PROBLEM REQUIREMENTS:
Only the lines holding the word "context" are wanted; copy each of them from the listing.

[SUPPLIED DATA]

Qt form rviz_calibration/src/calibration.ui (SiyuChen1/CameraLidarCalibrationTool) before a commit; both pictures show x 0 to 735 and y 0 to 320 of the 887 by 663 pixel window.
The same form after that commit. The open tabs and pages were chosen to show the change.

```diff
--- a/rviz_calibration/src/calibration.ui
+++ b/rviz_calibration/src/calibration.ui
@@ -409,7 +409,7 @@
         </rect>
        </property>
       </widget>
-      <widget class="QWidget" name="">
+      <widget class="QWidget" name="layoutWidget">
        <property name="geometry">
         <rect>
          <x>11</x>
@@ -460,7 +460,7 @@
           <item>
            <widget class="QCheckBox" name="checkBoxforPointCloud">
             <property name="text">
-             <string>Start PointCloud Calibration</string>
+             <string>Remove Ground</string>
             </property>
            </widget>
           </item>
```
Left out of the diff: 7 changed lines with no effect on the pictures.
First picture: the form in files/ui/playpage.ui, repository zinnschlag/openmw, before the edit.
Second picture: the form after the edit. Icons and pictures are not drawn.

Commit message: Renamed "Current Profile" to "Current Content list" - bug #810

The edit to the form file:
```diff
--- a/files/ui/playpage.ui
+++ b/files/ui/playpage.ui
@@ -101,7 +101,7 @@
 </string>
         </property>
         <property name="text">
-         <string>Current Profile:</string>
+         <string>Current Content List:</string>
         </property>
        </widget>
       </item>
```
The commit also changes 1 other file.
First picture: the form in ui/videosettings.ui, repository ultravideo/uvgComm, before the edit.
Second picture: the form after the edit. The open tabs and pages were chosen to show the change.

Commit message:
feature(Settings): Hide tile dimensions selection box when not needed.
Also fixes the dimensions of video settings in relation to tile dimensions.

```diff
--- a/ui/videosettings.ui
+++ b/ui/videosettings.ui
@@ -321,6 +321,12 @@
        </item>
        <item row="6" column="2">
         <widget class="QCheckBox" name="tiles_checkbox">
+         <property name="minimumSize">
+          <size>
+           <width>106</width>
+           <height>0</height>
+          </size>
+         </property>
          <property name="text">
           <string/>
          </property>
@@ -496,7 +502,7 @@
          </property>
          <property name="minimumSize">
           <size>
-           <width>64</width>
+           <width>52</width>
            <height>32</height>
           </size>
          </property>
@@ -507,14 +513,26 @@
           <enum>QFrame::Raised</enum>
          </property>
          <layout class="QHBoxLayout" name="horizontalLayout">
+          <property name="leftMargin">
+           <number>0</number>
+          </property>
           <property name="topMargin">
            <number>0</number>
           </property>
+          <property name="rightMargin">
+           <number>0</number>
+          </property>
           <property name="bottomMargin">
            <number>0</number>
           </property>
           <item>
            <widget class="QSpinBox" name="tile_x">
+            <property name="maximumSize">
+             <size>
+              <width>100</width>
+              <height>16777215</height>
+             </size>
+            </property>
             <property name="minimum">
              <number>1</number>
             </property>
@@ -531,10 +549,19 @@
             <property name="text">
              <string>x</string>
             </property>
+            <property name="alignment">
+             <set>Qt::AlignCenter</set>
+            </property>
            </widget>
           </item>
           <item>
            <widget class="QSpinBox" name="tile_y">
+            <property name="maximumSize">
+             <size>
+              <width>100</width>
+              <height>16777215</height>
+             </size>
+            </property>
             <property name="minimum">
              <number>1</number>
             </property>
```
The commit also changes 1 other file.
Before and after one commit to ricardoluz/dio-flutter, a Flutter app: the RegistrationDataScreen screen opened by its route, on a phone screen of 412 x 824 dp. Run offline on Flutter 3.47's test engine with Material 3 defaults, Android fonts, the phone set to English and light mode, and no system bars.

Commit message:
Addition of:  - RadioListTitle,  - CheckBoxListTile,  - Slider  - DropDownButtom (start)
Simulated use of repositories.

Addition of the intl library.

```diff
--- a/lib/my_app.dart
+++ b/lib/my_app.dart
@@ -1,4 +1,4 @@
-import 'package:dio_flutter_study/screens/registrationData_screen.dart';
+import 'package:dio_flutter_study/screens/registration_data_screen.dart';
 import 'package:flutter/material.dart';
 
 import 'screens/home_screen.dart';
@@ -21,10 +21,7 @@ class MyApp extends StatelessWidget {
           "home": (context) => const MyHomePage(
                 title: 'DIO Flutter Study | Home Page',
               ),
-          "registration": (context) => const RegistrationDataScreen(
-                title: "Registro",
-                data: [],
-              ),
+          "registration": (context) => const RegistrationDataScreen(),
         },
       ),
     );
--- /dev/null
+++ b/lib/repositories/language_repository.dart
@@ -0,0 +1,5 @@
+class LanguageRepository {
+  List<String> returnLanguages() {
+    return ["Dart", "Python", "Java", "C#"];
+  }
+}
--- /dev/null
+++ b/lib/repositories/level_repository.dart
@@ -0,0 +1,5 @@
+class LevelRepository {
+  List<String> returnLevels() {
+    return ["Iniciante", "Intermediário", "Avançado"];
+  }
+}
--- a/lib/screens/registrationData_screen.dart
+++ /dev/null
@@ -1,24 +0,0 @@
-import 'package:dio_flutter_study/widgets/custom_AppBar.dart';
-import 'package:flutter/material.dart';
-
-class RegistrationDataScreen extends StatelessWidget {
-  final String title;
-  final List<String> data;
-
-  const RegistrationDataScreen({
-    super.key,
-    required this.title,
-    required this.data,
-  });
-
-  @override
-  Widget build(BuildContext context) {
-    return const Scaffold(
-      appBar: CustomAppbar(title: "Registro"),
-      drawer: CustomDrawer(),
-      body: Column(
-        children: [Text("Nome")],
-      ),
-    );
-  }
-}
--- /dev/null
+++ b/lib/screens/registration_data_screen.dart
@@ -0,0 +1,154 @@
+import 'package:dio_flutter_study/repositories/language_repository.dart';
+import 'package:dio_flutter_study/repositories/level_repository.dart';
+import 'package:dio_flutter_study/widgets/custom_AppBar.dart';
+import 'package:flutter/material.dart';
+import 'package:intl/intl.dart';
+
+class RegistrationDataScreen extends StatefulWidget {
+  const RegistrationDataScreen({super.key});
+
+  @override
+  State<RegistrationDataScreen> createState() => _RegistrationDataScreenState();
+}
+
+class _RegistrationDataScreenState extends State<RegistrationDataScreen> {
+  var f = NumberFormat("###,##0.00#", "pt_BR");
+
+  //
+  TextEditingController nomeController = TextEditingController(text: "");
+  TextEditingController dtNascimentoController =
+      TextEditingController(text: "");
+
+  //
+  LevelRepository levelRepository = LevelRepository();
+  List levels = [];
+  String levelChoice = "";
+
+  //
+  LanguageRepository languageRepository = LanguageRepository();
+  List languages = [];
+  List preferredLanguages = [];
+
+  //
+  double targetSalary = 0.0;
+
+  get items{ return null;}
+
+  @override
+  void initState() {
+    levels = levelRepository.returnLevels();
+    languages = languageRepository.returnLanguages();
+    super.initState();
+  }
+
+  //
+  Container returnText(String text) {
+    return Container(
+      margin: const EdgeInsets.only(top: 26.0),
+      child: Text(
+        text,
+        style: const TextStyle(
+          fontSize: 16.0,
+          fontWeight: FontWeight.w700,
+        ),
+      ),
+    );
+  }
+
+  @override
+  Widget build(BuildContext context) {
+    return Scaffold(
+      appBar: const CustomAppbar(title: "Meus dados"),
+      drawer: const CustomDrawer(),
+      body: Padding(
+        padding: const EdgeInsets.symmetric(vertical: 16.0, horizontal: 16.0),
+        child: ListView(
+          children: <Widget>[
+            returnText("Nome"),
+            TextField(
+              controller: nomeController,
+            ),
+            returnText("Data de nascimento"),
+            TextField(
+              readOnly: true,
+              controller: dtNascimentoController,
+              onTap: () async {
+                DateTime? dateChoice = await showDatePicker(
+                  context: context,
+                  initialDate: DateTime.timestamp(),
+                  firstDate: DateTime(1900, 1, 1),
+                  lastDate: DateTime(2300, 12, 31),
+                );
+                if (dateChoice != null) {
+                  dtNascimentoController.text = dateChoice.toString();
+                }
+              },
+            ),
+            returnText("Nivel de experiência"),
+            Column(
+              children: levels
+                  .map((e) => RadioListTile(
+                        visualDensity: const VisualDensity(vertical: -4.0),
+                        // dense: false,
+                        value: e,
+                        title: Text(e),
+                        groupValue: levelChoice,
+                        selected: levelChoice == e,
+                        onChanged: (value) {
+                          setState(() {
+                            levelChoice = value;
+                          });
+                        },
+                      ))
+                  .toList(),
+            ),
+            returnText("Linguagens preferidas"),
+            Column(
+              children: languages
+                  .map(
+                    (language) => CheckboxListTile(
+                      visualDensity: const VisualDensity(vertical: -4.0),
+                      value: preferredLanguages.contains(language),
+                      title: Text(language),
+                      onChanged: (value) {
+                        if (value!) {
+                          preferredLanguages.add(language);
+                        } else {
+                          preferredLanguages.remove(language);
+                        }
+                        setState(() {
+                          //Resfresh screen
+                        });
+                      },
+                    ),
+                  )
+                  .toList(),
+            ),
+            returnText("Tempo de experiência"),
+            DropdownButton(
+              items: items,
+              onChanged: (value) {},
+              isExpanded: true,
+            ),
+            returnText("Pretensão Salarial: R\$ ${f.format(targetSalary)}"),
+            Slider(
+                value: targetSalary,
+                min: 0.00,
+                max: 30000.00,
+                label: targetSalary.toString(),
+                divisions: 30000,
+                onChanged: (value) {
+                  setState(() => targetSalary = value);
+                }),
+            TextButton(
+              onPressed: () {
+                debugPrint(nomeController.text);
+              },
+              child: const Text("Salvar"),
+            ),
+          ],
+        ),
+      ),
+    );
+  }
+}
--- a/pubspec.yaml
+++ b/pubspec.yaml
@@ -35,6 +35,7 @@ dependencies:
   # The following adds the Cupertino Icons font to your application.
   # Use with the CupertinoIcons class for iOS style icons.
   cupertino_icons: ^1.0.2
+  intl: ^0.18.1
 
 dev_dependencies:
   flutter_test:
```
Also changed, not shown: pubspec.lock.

[/SUPPLIED DATA]

ANSWER:
           "home": (context) => const MyHomePage(
-          "registration": (context) => const RegistrationDataScreen(
+          "registration": (context) => const RegistrationDataScreen(),
-  Widget build(BuildContext context) {
+  Widget build(BuildContext context) {
+                  context: context,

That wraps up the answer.